## Assigned task
Could you restate all of the records below exactly, with the pictures left out?

## Data listing

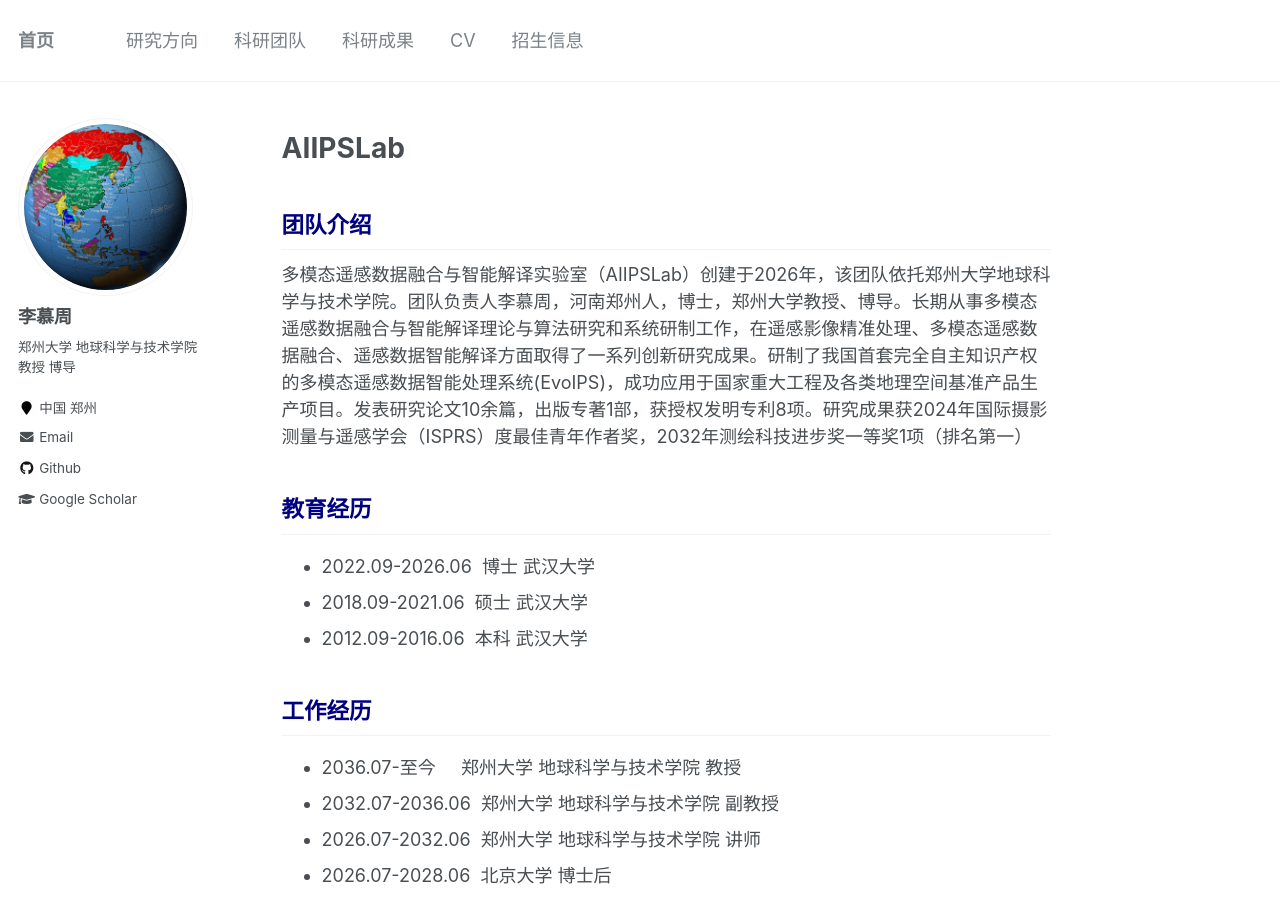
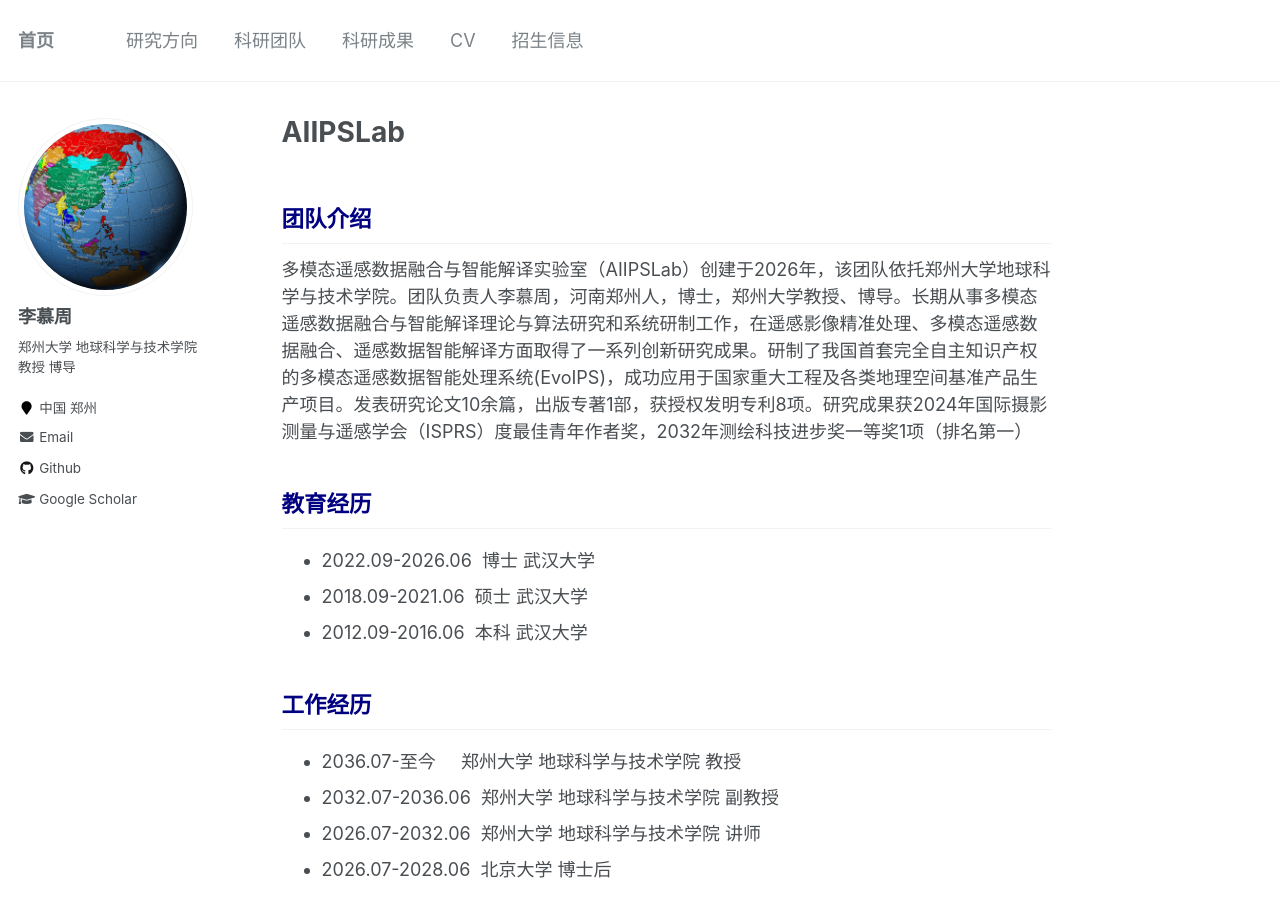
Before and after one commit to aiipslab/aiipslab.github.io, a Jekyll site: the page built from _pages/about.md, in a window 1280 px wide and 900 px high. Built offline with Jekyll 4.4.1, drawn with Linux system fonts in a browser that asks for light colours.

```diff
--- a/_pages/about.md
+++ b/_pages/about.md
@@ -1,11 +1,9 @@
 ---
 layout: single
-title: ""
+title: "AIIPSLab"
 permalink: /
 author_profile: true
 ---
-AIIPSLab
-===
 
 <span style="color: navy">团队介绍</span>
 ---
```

## Exercise solution
Before and after one commit to aiipslab/aiipslab.github.io, a Jekyll site: the page built from _pages/about.md, in a window 1280 px wide and 900 px high. Built offline with Jekyll 4.4.1, drawn with Linux system fonts in a browser that asks for light colours.

```diff
--- a/_pages/about.md
+++ b/_pages/about.md
@@ -1,11 +1,9 @@
 ---
 layout: single
-title: ""
+title: "AIIPSLab"
 permalink: /
 author_profile: true
 ---
-AIIPSLab
-===
 
 <span style="color: navy">团队介绍</span>
 ---
```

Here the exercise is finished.